The internet makes the world so much smaller—you can Skype with a friend in India and conference-in a co-worker in Argentina. While teleportation has yet to be invented and you still can’t hop a flight on the Concorde, virtual communication makes the distance feel smaller.
Just like the internet itself, this week in review spans the globe, but hits close to home: Russia, India and France, but also bots in your living room.
Home Routers (A War Between Super Powers?)
On December 5th, 5 Russian banks were hit with a DDoS (distributed denial-of-service) attack that seemed to be coming from a bot army of home routers. The attacks peaked at 3.2 million packets per second (Mpps), lasting no more than a couple of hours each.
Similar bot attacks have caused massive internet outages, drawing attention to the security of the IoT (Internet of Things). Home devices across the world can be hacked and act as a robot army, but until recent large-scale attacks most of the public remained uninformed.
As for this cyber offensive, Russian authorities are saying that the attacks were mitigated and did not interrupt customer service. Considering that it comes on the heels of the US announcing that not only did it thing Russia was behind certain election-related hacks, but also that it would retaliate, some are questioning if this isn’t part of an on-going saga between the two nations.
Cold War part deux? Maybe. At the very least, update your home devices.
It’s not just Hillary Clinton’s private email server and Donald Trump’s tax returns that have been hacked: these days it’s like anyone who is anybody has been hacked.
One of the latest: Vijay Mallya, prominent Indian businessman has found himself targeted by a hacking group (or individual) known as “Legion.”

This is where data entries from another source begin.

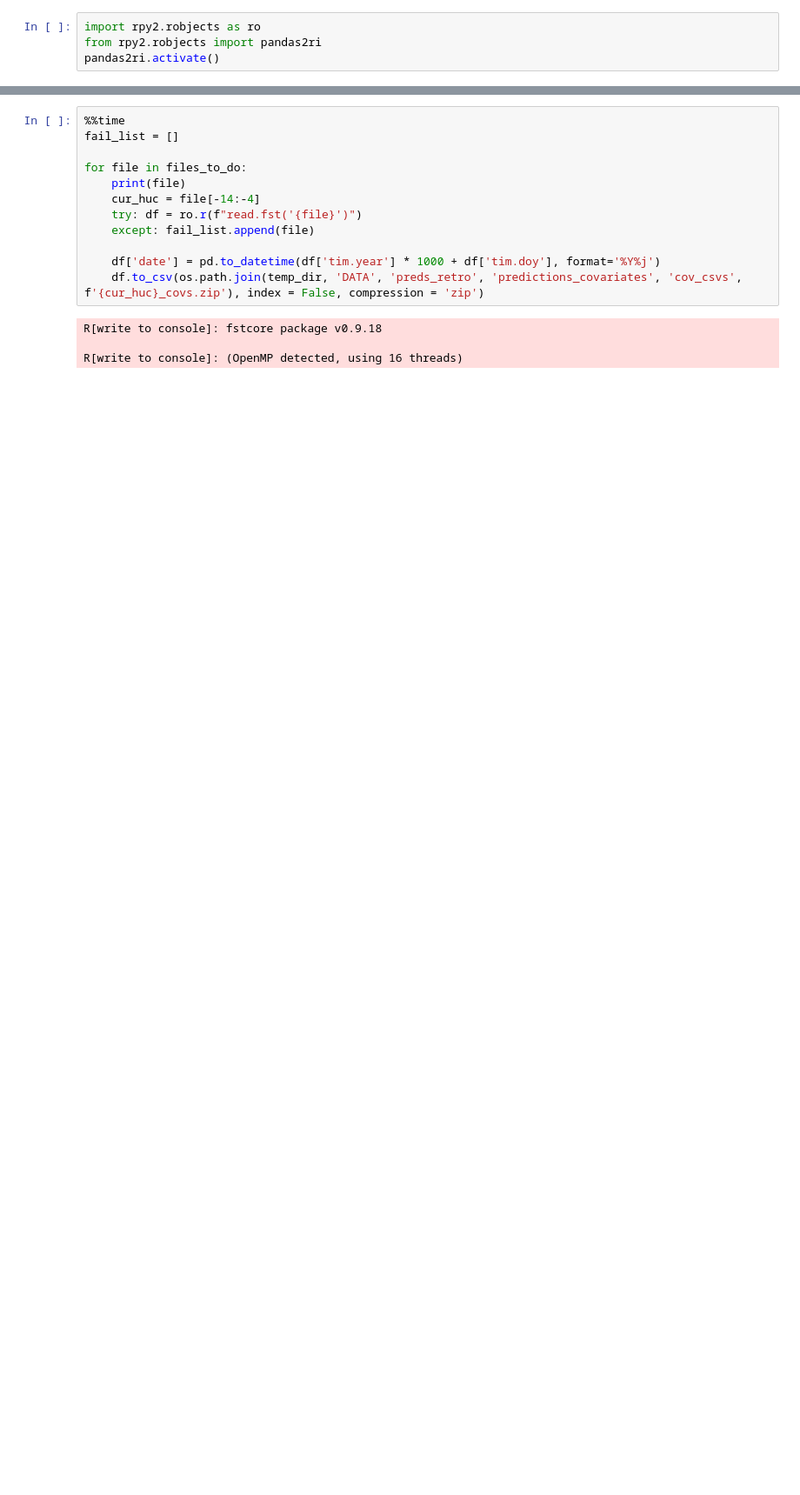
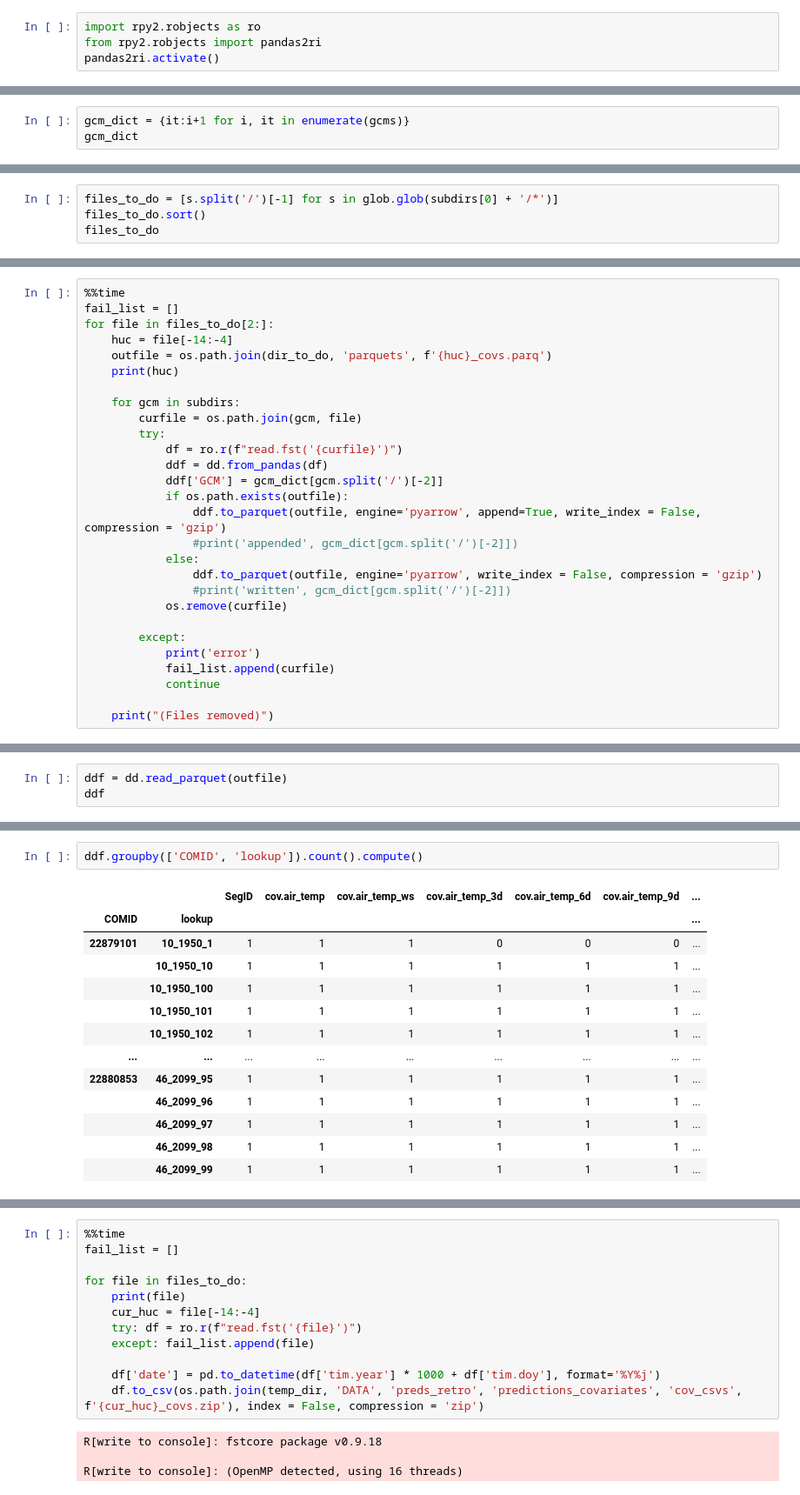
Before and after one commit to uryckid/stream-temperature-predictions, a Jupyter notebook: fst_to_csv.ipynb, the cells around one changed output, grey strips where cells are left out. Shown at 87% size. Drawn from its saved outputs; the diff is of its cells as text; blank space fills up the shorter version.

```diff
--- a/fst_to_csv.ipynb
+++ b/fst_to_csv.ipynb
@@ -95,0 +122,3 @@ dir_to_do
+# %%
+gcm_dict = {it:i+1 for i, it in enumerate(gcms)}
+gcm_dict
@@ -116,0 +149,4 @@ files_to_do
+# %%
+files_to_do = [s.split('/')[-1] for s in glob.glob(subdirs[0] + '/*')]
+files_to_do.sort()
+files_to_do
@@ -116,0 +184,28 @@ files_to_do
+# %%
+%%time
+fail_list = []
+for file in files_to_do[2:]:
+    huc = file[-14:-4]
+    outfile = os.path.join(dir_to_do, 'parquets', f'{huc}_covs.parq')
+    print(huc)
+
+    for gcm in subdirs:
+        curfile = os.path.join(gcm, file)
+        try:
+            df = ro.r(f"read.fst('{curfile}')")
+            ddf = dd.from_pandas(df)
+            ddf['GCM'] = gcm_dict[gcm.split('/')[-2]]
+            if os.path.exists(outfile):
+                ddf.to_parquet(outfile, engine='pyarrow', append=True, write_index = False, compression = 'gzip')
+                #print('appended', gcm_dict[gcm.split('/')[-2]])
+            else:
+                ddf.to_parquet(outfile, engine='pyarrow', write_index = False, compression = 'gzip')
+                #print('written', gcm_dict[gcm.split('/')[-2]])
+            os.remove(curfile)
+
+        except:
+            print('error')
+            fail_list.append(curfile)
+            continue
+
+    print("(Files removed)")
@@ -116,0 +233,3 @@ files_to_do
+# %%
+ddf = dd.read_parquet(outfile)
+ddf
@@ -116,0 +262,16 @@ files_to_do
+# %%
+ddf.groupby(['COMID', 'lookup']).count().compute()
+# %% [output]
+|  |  | SegID | cov.air_temp | cov.air_temp_ws | cov.air_temp_3d | cov.air_temp_6d | cov.air_temp_9d | ... |
+| COMID | lookup |  |  |  |  |  |  | ... |
+| 22879101 | 10_1950_1 | 1 | 1 | 1 | 0 | 0 | 0 | ... |
+|  | 10_1950_10 | 1 | 1 | 1 | 1 | 1 | 1 | ... |
+|  | 10_1950_100 | 1 | 1 | 1 | 1 | 1 | 1 | ... |
+|  | 10_1950_101 | 1 | 1 | 1 | 1 | 1 | 1 | ... |
+|  | 10_1950_102 | 1 | 1 | 1 | 1 | 1 | 1 | ... |
+| ... | ... | ... | ... | ... | ... | ... | ... | ... |
+| 22880853 | 46_2099_95 | 1 | 1 | 1 | 1 | 1 | 1 | ... |
+|  | 46_2099_96 | 1 | 1 | 1 | 1 | 1 | 1 | ... |
+|  | 46_2099_97 | 1 | 1 | 1 | 1 | 1 | 1 | ... |
+|  | 46_2099_98 | 1 | 1 | 1 | 1 | 1 | 1 | ... |
+|  | 46_2099_99 | 1 | 1 | 1 | 1 | 1 | 1 | ... |
```
Also changed, not shown: parts of 23 cells of this notebook, 6 other files.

Mallya is no stranger to headlines in his home country. Once called “The King of Good Times” and living in Britain (possibly to escape settling lawsuits and tax disputes in India), Mallya found his personal email addresses, private communications, personal property and physical addresses published online.
So who is Legion? Lex Luthor, of comic book lore, created the “Legion of Doom.” For now, news outlets speculate about him (or her or them). A Robin Hood in India? A political hacktivist? Money-motivated? Who knows.
DailyMotion, In Motion
The French video sharing site, Dailymotion is one of the most visited sites on the entire internet, with millions of visitors each day. Hacking news site ZDNet was able to verify the hack, which was first identified on LeakedSource.
It seems 85 million user accounts were compromised. And while the stolen passwords were encrypted, a simple online decryption tool works for that.
The breach reportedly took place in October, though we are just finding out about it now. Not bad, considering the average length of time it takes to detect a cyber attack is probably in the neighborhood of 200 days.
What Patterns We See
Length of time before detection is one major difference between blatant attacks like that on Russia and Mr. Mallya, versus the DailyMotion hack: hackers in an active attack were detected and identified as they took place. We may not know who they are, but they also do not attempt to hide the fact of the attack.
Hacks like that on DailyMotion, with user data stolen, we often do not hear of until someone reports such data being sold on the black market.
The same could be said of many corporate attacks, such as corporate espionage: just because you have not yet identified an attack does not mean it is not there. It can take months, or even years, before you learn of an intrusion, and it is often an outside force (such as law enforcement) notifying you of the breach.
So, as always, change your passwords and protect your virtual assets. You don’t want to be in the headlines in our next Cyber Week in Review, but we’ll see you here.